The study was conducted by a non-experimental self-reported survey. Questionnaires consisting of 17 questions were sent to 10 Critical access hospitals throughout Minnesota. The questionnaires were dispersed to the nurses by attaching them to their paycheck or in their mailbox. The nurses were asked to complete the questionnaire and return them to the researcher in a self addressed and stamped envelope provided.
The targeted population for this study was Registered Nurses working in rural hospitals designated as critical access hospitals in an upper midwestern state (Minnesota).
The sample was Registered Nurses working in hospitals licensed for 25 beds or less in communities of less than 4,500 people in the upper midwest (Minnesota)
-Age of the respondents range from 24-65 years old with an average age of 44.81 years old.
-47 of the respondents held an Associates Degree, 15 held a Diploma in nursing, 24 held a Bachelor of Science degree, and none of the respondents held a Masters degree.

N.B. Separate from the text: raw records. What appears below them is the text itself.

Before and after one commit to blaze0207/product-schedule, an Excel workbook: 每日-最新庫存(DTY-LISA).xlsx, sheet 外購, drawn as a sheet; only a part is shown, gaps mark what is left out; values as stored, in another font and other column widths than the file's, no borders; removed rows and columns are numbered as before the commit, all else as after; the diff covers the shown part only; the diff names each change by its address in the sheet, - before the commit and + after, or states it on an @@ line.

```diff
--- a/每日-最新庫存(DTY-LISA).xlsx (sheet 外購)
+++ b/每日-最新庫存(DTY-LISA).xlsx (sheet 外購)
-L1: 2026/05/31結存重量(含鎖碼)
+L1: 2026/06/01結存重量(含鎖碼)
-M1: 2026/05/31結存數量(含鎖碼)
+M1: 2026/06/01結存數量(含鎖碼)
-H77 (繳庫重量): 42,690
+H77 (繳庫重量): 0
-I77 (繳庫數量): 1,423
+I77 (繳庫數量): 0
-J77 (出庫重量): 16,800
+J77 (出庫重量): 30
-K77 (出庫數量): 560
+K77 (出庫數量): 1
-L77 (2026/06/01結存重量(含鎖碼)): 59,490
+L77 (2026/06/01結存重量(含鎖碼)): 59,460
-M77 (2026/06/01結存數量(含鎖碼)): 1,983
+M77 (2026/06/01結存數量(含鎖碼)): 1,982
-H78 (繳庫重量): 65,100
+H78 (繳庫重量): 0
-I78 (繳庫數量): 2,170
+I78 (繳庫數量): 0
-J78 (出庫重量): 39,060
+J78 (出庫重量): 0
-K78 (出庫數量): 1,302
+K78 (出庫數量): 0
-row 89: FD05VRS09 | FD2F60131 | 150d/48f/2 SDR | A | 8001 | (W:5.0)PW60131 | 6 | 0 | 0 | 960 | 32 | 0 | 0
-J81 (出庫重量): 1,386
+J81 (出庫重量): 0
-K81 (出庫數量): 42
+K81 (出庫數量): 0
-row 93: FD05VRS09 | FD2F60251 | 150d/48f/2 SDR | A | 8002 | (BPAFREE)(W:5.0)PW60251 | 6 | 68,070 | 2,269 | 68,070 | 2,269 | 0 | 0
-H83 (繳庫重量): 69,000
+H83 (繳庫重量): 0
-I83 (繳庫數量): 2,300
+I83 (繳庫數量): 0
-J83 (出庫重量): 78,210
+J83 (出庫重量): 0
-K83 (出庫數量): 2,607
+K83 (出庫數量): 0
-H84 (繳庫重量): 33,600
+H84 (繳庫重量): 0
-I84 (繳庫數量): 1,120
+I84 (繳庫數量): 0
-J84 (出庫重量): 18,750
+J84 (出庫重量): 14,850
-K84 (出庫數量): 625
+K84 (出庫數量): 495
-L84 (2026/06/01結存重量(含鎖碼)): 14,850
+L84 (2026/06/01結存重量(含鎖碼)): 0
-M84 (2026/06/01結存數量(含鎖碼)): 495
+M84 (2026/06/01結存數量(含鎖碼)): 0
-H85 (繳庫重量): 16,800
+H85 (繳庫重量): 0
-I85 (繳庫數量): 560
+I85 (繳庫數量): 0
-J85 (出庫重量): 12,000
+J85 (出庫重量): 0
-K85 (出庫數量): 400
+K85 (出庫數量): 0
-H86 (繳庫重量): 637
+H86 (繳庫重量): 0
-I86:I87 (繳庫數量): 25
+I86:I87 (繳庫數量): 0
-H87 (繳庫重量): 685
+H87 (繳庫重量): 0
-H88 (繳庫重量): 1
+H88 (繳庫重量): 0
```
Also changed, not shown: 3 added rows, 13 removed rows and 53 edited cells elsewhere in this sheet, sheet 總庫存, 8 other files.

-85 of the respondents were female and 1 was male
-Years of experience in nursing ranged from 5.5 months to 43 years and 5.1 months with an average of 21 years and 5 months.
-Years as an RN ranged from 5.5 months to 43 years 2 months for an average of 14.9 years and 5.4 months
-Years of experience in rural healthcare ranged from 5.5 months to 38 years 3 months for an average of 14.9 years and 4.9 months.
-All 86 respondents currently had CPR, 83 were certified in ACLS, 62 were certified in CALS, 48 were certified in neonatal resuscitation, 29 were certified in PALS, and 52 were certified in TNCC
A total of 147 questionnaires were sent to 10 Critical Access Hospitals in Minnesota. 86 completed questionnaires were returned for a return rate of 59%.
Years of nursing experience-
Years as an RN-
Years of experience in a rural health care setting-
Certifications curently held-
Strategies Used to Increase Comfort Level
-Continuing education, training, and certifications
-Self review and Study
-Observing others with more experience
-Reviewing policies, procedures, and equipment periodically
-Working as a team
-Be aggressive to get as much experience as possible
-Being overall organized and prepared
-Utilizing additional staff when needed
-Know you are doing the best you can with what you have
-Stay calm, don’t panic
-Evaluate after the situation and make necessary changes to policies and procedures
Additional Comments about Working in a Rural Hospital
-37 Positive comments (including diversity, great experience, knowing you patients, knowing your team members, using all of your skills, and caring for people you know)
-26 Negative comments (including poor staffing, unpredictable census, no physician in house, difficulty retaining skills not used frequently, overwhelming responsibility, and limited resources)
-24 Neutral comments (including being prepared for anything, caring for people you know, and relying on your team members)
-Study be conducted with a larger sample size
-Study be conducted throughout several states
-Perform a study comparing comfort level of nurses
working in larger urban emergency room settings
compared to nurses working in rural hospital
-Evaluate the helplessness experienced by nurses
working in rural hospitals where they don’t have the
manpower, resources, or equipment to adequately care
for someone in an emergency, leading to a poor
outcome for the patient.